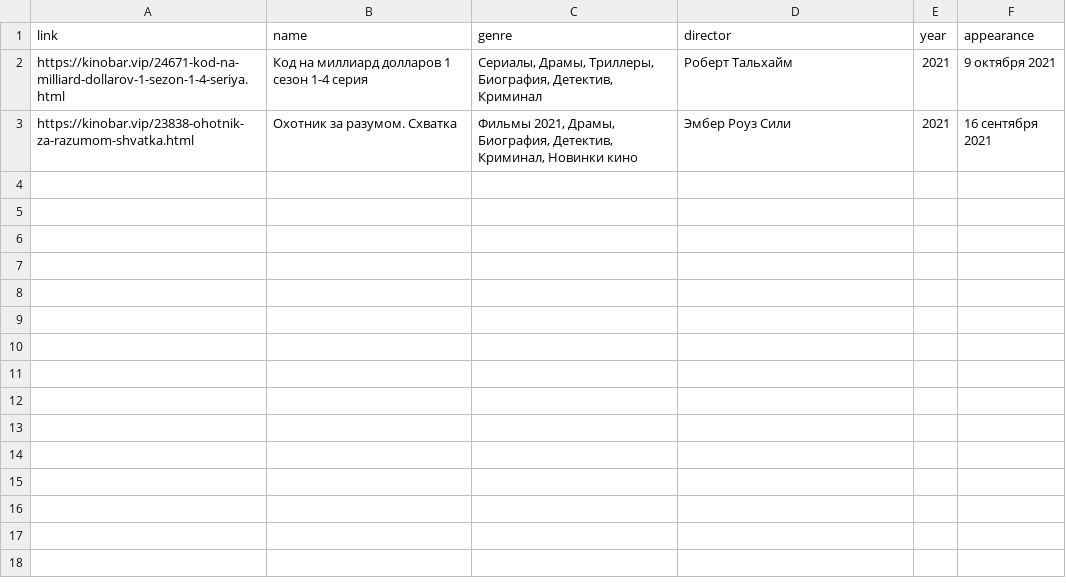
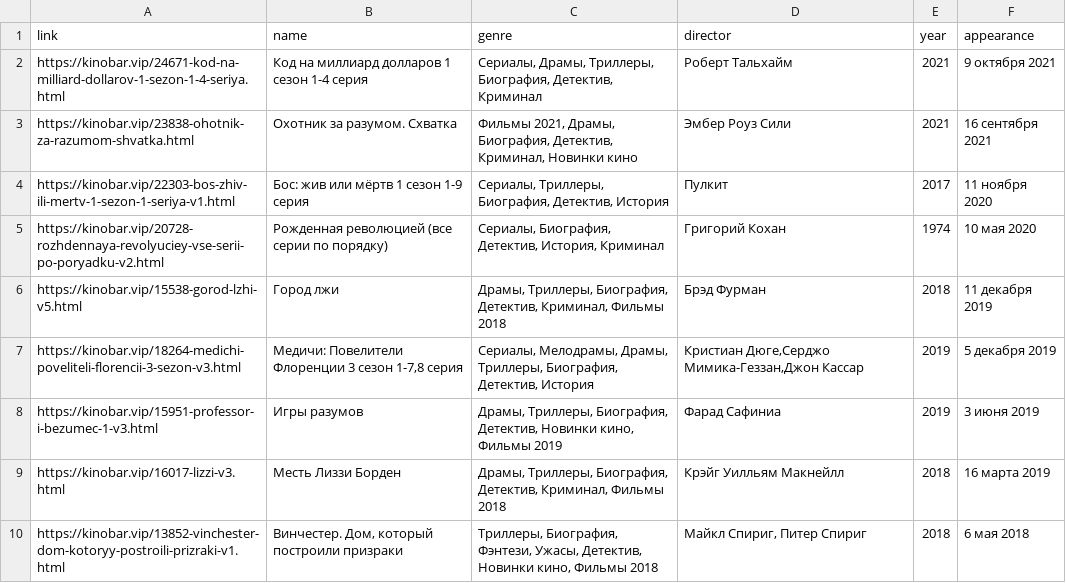
Before and after one commit to Nicholas78L/Parsing_cinema_site_last, a CSV file: film_base/cinema_Биография_.csv, drawn as a sheet.

```diff
--- a/film_base/cinema_Биография_.csv
+++ b/film_base/cinema_Биография_.csv
@@ -3 +3,8 @@ https://kinobar.vip/24671-kod-na-milliard-dollarov-1-sezon-1-4-seriya.html,Ко
 https://kinobar.vip/23838-ohotnik-za-razumom-shvatka.html,Охотник за разумом. Схватка,"Фильмы 2021, Драмы, Биография, Детектив, Криминал, Новинки кино",Эмбер Роуз Сили,2021,16 сентября 2021
+https://kinobar.vip/22303-bos-zhiv-ili-mertv-1-sezon-1-seriya-v1.html,Бос: жив или мёртв 1 сезон 1-9 серия,"Сериалы, Триллеры, Биография, Детектив, История",Пулкит,2017,11 ноября 2020
+https://kinobar.vip/20728-rozhdennaya-revolyuciey-vse-serii-po-poryadku-v2.html,Рожденная революцией (все серии по порядку),"Сериалы, Биография, Детектив, История, Криминал",Григорий Кохан,1974,10 мая 2020
+https://kinobar.vip/15538-gorod-lzhi-v5.html,Город лжи,"Драмы, Триллеры, Биография, Детектив, Криминал, Фильмы 2018",Брэд Фурман,2018,11 декабря 2019
+https://kinobar.vip/18264-medichi-poveliteli-florencii-3-sezon-v3.html,"Медичи: Повелители Флоренции 3 сезон 1-7,8 серия","Сериалы, Мелодрамы, Драмы, Триллеры, Биография, Детектив, История","Кристиан Дюге,Серджо Мимика-Геззан,Джон Кассар",2019,5 декабря 2019
+https://kinobar.vip/15951-professor-i-bezumec-1-v3.html,Игры разумов,"Драмы, Триллеры, Биография, Детектив, Новинки кино, Фильмы 2019",Фарад Сафиниа,2019,3 июня 2019
+https://kinobar.vip/16017-lizzi-v3.html,Месть Лиззи Борден,"Драмы, Триллеры, Биография, Детектив, Криминал, Фильмы 2018",Крэйг Уилльям Макнейлл,2018,16 марта 2019
+https://kinobar.vip/13852-vinchester-dom-kotoryy-postroili-prizraki-v1.html,"Винчестер. Дом, который построили призраки","Триллеры, Биография, Фэнтези, Ужасы, Детектив, Новинки кино, Фильмы 2018","Майкл Спириг, Питер Спириг",2018,6 мая 2018
```
Also changed, not shown: film_base/cinema_Аниме_.csv, film_base/cinema_Вестерны_.csv, 37 other files.
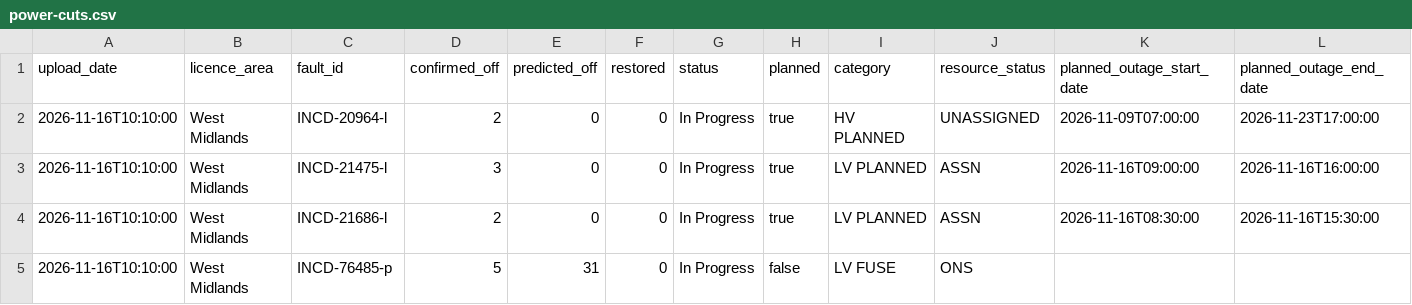
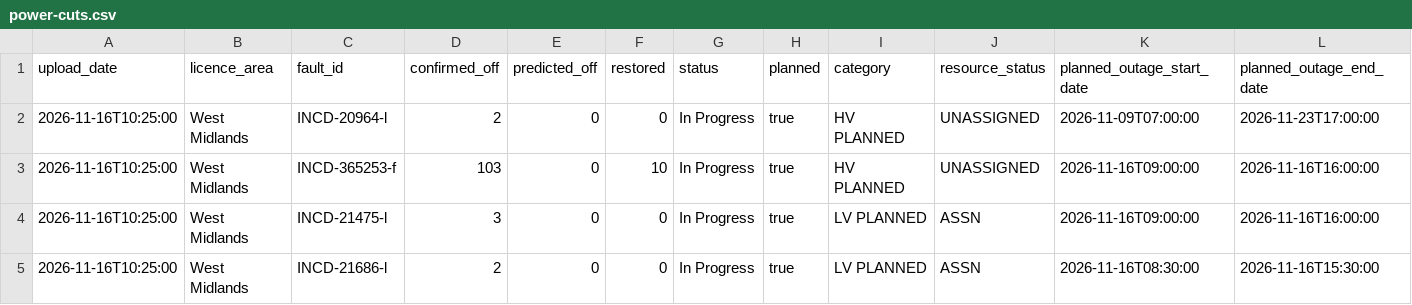
Before and after one commit to thechelsuk/uk.cheltenham-od.raw, a CSV file: sources/nged-power-cuts/power-cuts.csv, drawn as a sheet; only a part is shown; removed rows and columns are numbered as before the commit, all else as after; rows hold the shown columns only; the diff names each change by its address in the sheet, - before the commit and + after, or states it on an @@ line.

```diff
--- a/sources/nged-power-cuts/power-cuts.csv
+++ b/sources/nged-power-cuts/power-cuts.csv
-A2 (upload_date): 2026-11-16T10:10:00
+A2 (upload_date): 2026-11-16T10:25:00
+row 3: 2026-11-16T10:25:00 | West Midlands | INCD-365253-f | 103 | 0 | 10 | In Progress | true | HV PLANNED | UNASSIGNED | 2026-11-16T09:00:00 | 2026-11-16T16:00:00
-A4:A5 (upload_date): 2026-11-16T10:10:00
+A4:A5 (upload_date): 2026-11-16T10:25:00
-row 5: 2026-11-16T10:10:00 | West Midlands | INCD-76485-p | 5 | 31 | 0 | In Progress | false | LV FUSE | ONS
```
Also changed, not shown: 2 other files.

* ASSIGNED TASK: Every entry above should be given again exactly, with no images included.

* EXERCISE RESPONSE:
Before and after one commit to Nicholas78L/Parsing_cinema_site_last, a CSV file: film_base/cinema_Биография_.csv, drawn as a sheet.

```diff
--- a/film_base/cinema_Биография_.csv
+++ b/film_base/cinema_Биография_.csv
@@ -3 +3,8 @@ https://kinobar.vip/24671-kod-na-milliard-dollarov-1-sezon-1-4-seriya.html,Ко
 https://kinobar.vip/23838-ohotnik-za-razumom-shvatka.html,Охотник за разумом. Схватка,"Фильмы 2021, Драмы, Биография, Детектив, Криминал, Новинки кино",Эмбер Роуз Сили,2021,16 сентября 2021
+https://kinobar.vip/22303-bos-zhiv-ili-mertv-1-sezon-1-seriya-v1.html,Бос: жив или мёртв 1 сезон 1-9 серия,"Сериалы, Триллеры, Биография, Детектив, История",Пулкит,2017,11 ноября 2020
+https://kinobar.vip/20728-rozhdennaya-revolyuciey-vse-serii-po-poryadku-v2.html,Рожденная революцией (все серии по порядку),"Сериалы, Биография, Детектив, История, Криминал",Григорий Кохан,1974,10 мая 2020
+https://kinobar.vip/15538-gorod-lzhi-v5.html,Город лжи,"Драмы, Триллеры, Биография, Детектив, Криминал, Фильмы 2018",Брэд Фурман,2018,11 декабря 2019
+https://kinobar.vip/18264-medichi-poveliteli-florencii-3-sezon-v3.html,"Медичи: Повелители Флоренции 3 сезон 1-7,8 серия","Сериалы, Мелодрамы, Драмы, Триллеры, Биография, Детектив, История","Кристиан Дюге,Серджо Мимика-Геззан,Джон Кассар",2019,5 декабря 2019
+https://kinobar.vip/15951-professor-i-bezumec-1-v3.html,Игры разумов,"Драмы, Триллеры, Биография, Детектив, Новинки кино, Фильмы 2019",Фарад Сафиниа,2019,3 июня 2019
+https://kinobar.vip/16017-lizzi-v3.html,Месть Лиззи Борден,"Драмы, Триллеры, Биография, Детектив, Криминал, Фильмы 2018",Крэйг Уилльям Макнейлл,2018,16 марта 2019
+https://kinobar.vip/13852-vinchester-dom-kotoryy-postroili-prizraki-v1.html,"Винчестер. Дом, который построили призраки","Триллеры, Биография, Фэнтези, Ужасы, Детектив, Новинки кино, Фильмы 2018","Майкл Спириг, Питер Спириг",2018,6 мая 2018
```
Also changed, not shown: film_base/cinema_Аниме_.csv, film_base/cinema_Вестерны_.csv, 37 other files.
Before and after one commit to thechelsuk/uk.cheltenham-od.raw, a CSV file: sources/nged-power-cuts/power-cuts.csv, drawn as a sheet; only a part is shown; removed rows and columns are numbered as before the commit, all else as after; rows hold the shown columns only; the diff names each change by its address in the sheet, - before the commit and + after, or states it on an @@ line.

```diff
--- a/sources/nged-power-cuts/power-cuts.csv
+++ b/sources/nged-power-cuts/power-cuts.csv
-A2 (upload_date): 2026-11-16T10:10:00
+A2 (upload_date): 2026-11-16T10:25:00
+row 3: 2026-11-16T10:25:00 | West Midlands | INCD-365253-f | 103 | 0 | 10 | In Progress | true | HV PLANNED | UNASSIGNED | 2026-11-16T09:00:00 | 2026-11-16T16:00:00
-A4:A5 (upload_date): 2026-11-16T10:10:00
+A4:A5 (upload_date): 2026-11-16T10:25:00
-row 5: 2026-11-16T10:10:00 | West Midlands | INCD-76485-p | 5 | 31 | 0 | In Progress | false | LV FUSE | ONS
```
Also changed, not shown: 2 other files.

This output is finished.